If you don’t have a Go Pro, have someone video your session and preferably, get mic’d up to the camera. We tend to catch reams of game video, yet watch less practice video and of course, even less video of coaching practices.
Document or record time-outs –
Time-outs are a key intervention in games, so it is important coaches review their communication, engagement and impact in this setting.
Have an assistant coach or a manager write down the key points addressed in each time-out and after the game read through what was said and reflect on the impact the intervention had once the players returned to the floor.
If you have staff to do it, have someone film our time-outs and addresses at quarter breaks. It may be simply on a smart phone or tablet and after the game, take 10 minutes to watch and reflect.
Engage a non-basketball person for feedback –
Coaches often ask a coaching colleague to observe practice or a game and provide feedback and this remains a valuable concept for improvement.
At times, engage a friend or work colleague who is not involved in basketball to attend a practice and provide some thoughts and feedback.
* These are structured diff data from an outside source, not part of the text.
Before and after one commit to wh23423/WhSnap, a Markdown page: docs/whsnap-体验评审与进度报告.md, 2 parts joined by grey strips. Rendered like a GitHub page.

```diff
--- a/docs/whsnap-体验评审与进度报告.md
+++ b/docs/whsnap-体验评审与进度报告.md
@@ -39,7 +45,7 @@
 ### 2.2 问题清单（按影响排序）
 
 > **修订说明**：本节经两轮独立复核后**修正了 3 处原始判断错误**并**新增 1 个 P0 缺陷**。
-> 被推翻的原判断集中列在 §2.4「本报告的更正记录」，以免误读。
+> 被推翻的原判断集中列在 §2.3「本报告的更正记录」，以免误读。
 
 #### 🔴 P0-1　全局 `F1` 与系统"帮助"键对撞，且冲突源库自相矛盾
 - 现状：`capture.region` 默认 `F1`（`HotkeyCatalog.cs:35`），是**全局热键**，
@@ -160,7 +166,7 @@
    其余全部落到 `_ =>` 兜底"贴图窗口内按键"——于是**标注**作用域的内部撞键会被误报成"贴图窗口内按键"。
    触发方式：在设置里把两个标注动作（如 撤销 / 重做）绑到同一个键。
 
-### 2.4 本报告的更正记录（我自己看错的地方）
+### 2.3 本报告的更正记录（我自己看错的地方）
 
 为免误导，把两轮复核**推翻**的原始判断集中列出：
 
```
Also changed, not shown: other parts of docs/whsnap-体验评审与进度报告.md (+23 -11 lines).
This feedback won’t be tainted by the person’s own coaching philosophy and often provides some common sense ideas to consider.
Time in thought –
Reflection is such a powerful element for improvement, yet with the busy nature of practice, games, scouting and travel, coaches often simply don’t allow themselves to spend time in thought.
It sounds simple, but consider the last time you spent 15 minutes simply reflecting on your craft and how you can do it better.
Reflection often leads to innovation. As Melbourne Football Club CEO Gary Pert said about innovation – “When is the last time, you did something for the first time?”